As I sit in my laboratory, the radio plays "Green Grow the Rushes Oh" and I am swept back in an instant to the summer of 1957 when 10 of us wended our way down to the Chiricahua Mountains in Arizona, where we spent eight weeks at the Southwest Research Station as part of our short-lived C-60 biology course. I can see and hear the 10 of us wheeling down the road from a late field trip, headed to the laboratory, and barreling out that song in a high-spirited, if off-key, harmony.
It is not difficult to trace the roots of Edward A. Steiner's pacifism. Born into a Jewish family in the Slovakia area of Austria, Edward "grew up in a staunchly anti-militaristic family and lost both his father and an older brother in wars of the Austro-Hungarian Empire." After receiving his doctorate from the University of Heidelberg where he nurtured convictions against both nationalism and war and now fearful that he might be conscripted into the Austrian imperial army, the twenty-year old Steiner immigrated to America in 1886.
The church and, I hasten to add, many other institutions in our society, have trouble with uppity women. This probably explains the bumper sticker, "Uppity Women Unite." Since the church has trouble with uppity women, it obviously has a great deal of trouble with the story told in Mark 7:24-30, and a slightly different version in Matthew 15:21-28. Why? Because one is perplexed, even embarrassed, by the portrayal of Jesus in that story. It's indeed shocking to contemplate that out of Jesus' mouth could come words that smack of racism and sexism.

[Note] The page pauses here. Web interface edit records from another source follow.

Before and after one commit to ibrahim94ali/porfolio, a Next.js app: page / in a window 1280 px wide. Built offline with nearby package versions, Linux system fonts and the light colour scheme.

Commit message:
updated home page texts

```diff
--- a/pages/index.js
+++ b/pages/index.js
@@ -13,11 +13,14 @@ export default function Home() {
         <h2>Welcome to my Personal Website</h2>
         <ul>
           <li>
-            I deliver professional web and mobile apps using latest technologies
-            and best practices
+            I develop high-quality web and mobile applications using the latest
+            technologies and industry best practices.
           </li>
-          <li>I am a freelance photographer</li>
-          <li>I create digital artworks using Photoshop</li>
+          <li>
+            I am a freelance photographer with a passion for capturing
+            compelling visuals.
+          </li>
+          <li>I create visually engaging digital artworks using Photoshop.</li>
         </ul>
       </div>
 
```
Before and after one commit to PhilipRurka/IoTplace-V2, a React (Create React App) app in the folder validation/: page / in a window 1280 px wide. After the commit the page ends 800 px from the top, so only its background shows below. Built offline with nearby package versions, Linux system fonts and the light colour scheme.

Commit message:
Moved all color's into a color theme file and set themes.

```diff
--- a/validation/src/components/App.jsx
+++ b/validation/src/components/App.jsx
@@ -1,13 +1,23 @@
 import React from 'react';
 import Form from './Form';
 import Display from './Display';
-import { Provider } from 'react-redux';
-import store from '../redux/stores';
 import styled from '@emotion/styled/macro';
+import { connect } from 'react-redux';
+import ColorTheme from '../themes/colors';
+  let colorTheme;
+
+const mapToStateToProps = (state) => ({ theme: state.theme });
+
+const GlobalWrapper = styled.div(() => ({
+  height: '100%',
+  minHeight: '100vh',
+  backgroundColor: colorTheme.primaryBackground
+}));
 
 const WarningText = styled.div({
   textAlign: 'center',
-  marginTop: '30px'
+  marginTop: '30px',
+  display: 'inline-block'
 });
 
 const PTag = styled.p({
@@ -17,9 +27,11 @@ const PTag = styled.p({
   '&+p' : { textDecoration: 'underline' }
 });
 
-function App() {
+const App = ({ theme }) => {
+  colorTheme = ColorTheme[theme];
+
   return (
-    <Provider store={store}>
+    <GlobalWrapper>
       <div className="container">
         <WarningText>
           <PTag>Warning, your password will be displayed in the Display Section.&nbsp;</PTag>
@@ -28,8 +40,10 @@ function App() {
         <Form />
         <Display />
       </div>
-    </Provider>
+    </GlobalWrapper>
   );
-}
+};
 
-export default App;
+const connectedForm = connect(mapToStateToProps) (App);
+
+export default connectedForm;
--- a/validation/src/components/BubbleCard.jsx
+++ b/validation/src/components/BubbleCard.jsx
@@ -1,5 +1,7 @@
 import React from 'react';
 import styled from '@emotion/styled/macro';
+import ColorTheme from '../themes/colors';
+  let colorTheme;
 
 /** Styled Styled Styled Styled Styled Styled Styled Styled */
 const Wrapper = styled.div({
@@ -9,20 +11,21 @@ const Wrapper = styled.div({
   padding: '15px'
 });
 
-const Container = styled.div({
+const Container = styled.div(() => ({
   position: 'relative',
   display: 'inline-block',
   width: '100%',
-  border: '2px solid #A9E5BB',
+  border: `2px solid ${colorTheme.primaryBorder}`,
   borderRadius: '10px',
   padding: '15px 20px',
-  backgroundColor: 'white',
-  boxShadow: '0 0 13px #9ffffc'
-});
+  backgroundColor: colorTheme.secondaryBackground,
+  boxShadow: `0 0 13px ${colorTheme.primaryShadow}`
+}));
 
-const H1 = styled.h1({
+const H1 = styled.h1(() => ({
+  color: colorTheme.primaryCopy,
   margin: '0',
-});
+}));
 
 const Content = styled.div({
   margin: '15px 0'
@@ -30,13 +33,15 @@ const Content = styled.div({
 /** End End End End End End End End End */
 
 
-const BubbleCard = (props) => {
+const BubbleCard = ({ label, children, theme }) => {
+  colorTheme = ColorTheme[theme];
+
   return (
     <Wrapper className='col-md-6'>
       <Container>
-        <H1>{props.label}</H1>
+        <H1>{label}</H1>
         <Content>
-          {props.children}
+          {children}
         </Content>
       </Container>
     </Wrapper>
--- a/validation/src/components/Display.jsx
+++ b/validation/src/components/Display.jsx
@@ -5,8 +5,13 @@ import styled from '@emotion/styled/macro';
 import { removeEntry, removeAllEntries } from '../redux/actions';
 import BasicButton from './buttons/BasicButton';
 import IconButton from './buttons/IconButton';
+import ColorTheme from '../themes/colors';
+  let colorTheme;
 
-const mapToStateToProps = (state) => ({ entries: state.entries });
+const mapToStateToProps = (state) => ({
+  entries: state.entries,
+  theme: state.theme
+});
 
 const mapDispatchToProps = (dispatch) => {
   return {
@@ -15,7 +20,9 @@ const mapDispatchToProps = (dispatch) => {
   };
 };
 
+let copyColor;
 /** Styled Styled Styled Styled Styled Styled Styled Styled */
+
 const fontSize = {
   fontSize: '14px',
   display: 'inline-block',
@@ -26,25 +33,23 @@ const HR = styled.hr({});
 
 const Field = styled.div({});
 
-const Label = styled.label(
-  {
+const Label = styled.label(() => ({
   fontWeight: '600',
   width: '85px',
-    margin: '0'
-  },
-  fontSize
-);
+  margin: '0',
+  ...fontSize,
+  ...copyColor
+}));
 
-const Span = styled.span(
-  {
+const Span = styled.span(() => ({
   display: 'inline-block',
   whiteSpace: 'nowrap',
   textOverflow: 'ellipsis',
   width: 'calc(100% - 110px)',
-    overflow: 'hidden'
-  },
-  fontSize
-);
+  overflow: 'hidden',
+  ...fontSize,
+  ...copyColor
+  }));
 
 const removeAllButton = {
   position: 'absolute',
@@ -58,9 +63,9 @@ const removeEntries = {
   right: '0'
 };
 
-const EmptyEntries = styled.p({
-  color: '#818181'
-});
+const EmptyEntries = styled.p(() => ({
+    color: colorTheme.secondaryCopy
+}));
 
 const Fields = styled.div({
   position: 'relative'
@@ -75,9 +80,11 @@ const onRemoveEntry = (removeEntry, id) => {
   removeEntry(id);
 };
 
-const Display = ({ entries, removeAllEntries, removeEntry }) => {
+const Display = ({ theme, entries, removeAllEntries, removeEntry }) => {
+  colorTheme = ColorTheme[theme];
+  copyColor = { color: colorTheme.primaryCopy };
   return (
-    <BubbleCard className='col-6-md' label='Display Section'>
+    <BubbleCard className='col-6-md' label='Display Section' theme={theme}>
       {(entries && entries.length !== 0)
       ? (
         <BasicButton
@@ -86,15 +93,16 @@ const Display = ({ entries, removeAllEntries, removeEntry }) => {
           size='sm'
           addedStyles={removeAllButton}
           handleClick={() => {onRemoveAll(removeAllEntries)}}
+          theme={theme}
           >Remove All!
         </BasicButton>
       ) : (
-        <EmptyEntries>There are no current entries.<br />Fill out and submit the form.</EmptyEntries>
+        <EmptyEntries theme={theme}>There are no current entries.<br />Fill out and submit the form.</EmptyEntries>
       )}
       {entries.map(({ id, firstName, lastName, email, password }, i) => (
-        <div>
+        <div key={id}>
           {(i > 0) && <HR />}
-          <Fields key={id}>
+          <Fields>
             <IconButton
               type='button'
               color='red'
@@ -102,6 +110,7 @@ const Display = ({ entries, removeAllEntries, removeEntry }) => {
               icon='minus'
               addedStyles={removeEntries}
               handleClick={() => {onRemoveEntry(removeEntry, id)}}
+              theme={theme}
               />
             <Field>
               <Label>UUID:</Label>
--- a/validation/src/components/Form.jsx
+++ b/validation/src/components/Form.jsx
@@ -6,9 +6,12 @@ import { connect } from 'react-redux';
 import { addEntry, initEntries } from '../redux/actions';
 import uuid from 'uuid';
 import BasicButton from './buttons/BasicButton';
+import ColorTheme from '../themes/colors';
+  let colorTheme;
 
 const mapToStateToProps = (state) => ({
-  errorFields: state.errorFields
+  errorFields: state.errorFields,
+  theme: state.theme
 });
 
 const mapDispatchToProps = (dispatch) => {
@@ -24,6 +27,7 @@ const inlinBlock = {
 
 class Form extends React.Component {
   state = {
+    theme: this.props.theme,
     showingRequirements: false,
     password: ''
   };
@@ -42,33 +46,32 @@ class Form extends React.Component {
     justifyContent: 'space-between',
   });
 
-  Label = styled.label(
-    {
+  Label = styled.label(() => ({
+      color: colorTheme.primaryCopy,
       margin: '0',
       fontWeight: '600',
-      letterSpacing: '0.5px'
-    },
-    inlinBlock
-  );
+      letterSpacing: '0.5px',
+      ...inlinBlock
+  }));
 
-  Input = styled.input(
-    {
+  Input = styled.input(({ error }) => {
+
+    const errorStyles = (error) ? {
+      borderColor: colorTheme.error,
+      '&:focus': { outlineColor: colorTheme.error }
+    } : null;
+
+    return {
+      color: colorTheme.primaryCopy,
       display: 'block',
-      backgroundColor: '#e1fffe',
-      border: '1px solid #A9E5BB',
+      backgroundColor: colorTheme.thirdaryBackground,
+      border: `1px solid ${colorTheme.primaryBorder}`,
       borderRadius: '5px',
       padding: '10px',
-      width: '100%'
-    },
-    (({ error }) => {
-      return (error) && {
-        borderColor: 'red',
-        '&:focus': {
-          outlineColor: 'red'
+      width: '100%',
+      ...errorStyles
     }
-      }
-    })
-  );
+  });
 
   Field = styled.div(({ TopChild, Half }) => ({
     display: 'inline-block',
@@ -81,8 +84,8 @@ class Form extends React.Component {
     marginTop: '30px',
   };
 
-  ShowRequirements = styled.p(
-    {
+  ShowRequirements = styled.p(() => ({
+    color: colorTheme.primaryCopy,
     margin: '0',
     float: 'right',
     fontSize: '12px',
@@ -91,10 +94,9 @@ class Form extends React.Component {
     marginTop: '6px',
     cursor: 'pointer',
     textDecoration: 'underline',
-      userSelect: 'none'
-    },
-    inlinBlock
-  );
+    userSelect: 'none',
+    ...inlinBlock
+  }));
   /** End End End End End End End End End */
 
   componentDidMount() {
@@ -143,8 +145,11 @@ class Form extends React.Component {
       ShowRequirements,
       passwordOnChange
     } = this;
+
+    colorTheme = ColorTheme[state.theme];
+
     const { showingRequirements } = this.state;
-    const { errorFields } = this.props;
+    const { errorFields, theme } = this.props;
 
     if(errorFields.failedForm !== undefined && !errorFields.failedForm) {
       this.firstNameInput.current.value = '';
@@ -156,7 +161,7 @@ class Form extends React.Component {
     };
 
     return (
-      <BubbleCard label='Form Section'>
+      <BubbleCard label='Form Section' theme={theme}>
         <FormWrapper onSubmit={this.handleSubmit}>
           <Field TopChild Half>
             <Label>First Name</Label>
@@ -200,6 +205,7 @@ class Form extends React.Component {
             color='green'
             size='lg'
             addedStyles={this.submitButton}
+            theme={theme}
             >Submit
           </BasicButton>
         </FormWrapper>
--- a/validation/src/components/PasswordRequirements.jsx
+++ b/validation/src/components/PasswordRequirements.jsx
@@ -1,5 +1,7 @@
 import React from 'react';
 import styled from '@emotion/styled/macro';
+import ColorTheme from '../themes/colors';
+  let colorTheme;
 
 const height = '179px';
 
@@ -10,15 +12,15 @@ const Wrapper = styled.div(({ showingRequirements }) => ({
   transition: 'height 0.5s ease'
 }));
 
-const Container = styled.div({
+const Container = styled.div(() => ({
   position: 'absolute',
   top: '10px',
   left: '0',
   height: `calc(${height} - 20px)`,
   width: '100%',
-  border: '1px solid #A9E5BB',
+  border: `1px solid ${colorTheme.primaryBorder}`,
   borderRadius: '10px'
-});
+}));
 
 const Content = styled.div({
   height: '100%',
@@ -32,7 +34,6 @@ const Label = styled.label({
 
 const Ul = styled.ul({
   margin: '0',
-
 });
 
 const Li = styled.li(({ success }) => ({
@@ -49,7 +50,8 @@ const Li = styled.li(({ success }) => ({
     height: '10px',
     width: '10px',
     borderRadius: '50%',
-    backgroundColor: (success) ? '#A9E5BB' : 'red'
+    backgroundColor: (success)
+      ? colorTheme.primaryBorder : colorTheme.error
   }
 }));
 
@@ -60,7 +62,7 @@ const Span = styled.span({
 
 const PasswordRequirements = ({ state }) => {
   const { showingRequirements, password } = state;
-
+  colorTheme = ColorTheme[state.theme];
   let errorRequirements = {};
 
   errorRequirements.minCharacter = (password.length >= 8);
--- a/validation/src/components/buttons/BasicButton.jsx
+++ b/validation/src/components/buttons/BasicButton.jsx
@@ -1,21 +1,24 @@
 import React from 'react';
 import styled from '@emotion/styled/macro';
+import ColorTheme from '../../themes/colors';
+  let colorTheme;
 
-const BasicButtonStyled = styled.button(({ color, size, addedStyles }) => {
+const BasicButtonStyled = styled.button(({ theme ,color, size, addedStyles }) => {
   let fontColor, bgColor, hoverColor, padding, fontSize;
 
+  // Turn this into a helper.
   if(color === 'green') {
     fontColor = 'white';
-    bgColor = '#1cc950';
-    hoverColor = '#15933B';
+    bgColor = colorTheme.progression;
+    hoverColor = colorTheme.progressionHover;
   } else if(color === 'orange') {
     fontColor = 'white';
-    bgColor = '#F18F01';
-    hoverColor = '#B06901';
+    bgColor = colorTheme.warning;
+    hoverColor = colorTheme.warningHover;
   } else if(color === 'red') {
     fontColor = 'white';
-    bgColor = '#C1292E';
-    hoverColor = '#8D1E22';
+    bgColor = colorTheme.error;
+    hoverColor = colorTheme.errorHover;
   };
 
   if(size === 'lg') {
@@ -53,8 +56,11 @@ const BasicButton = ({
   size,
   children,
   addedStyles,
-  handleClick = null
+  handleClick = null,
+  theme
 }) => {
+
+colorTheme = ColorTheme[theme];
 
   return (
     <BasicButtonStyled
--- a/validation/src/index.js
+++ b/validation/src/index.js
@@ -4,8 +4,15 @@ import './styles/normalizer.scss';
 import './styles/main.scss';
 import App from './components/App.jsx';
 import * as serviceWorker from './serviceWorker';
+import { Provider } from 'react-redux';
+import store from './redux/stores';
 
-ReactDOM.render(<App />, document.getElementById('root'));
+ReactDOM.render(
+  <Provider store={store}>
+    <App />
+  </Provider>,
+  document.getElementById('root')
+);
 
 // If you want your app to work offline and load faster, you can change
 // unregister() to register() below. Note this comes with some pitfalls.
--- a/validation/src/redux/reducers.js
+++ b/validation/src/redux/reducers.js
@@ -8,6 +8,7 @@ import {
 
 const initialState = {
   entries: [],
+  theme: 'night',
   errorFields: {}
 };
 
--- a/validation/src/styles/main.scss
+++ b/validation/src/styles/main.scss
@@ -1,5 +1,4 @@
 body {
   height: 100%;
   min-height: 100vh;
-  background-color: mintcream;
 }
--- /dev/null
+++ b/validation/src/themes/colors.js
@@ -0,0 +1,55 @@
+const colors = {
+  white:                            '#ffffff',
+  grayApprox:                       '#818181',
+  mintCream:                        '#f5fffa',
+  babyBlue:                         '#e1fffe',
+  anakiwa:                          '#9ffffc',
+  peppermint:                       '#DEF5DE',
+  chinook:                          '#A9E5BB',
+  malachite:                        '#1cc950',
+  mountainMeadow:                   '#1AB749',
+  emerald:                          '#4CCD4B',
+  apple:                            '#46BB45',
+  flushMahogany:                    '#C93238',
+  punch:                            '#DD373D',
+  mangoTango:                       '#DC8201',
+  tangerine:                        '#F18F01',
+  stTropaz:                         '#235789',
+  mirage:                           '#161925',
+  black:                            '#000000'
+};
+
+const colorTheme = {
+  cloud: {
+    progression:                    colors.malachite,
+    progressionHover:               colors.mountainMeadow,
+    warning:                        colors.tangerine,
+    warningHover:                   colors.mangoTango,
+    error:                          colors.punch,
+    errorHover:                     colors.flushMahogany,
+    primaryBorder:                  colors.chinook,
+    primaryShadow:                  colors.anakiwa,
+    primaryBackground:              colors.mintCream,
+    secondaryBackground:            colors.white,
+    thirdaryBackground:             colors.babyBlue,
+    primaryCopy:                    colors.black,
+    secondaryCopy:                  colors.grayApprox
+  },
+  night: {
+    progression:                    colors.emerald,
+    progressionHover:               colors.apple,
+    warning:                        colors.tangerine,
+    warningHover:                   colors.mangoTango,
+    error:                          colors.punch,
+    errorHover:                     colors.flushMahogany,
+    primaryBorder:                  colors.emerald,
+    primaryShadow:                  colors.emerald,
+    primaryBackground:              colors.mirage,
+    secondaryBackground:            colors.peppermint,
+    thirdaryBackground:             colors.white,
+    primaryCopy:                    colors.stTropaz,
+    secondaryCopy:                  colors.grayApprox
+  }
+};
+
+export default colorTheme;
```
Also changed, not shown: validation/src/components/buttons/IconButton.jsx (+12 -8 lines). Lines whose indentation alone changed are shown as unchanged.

Today is the second Sunday of Advent, the second of four Sundays when Christians are called to prepare for the advent, the coming of God, in Christ in the babe of Bethlehem. This preparatory Advent season ends on December 25, the beginning of the 12 days of Christmas celebrating the birth of Jesus.
January 29,1989 In my 30 years of preaching, I have never done a sermon on the passage just read, Jesus walking on water. (Mark 6:45-52) Why? One commentator says, "It's a story difficult for modern readers." How's that for understatement! The miracle story of Jesus walking on water is outrageous, certainly not for reasonable people like us who want a perfectly reasonable Christianity. Sure, I can understand walking on water during a typical Iowa winter when, of course, the water is frozen. But to do that in Galilee any time of the year, that's miraculous!
September 2, 1990
It is quite appropriate this first Sunday of a new school year to include the word "strange" in my sermon title, especially for new students. You have come here to a strange country or a strange state, a strange college, dorm, fellow students, classes, subjects, all somewhat strange in the dictionary sense of "not before known or heard or seen."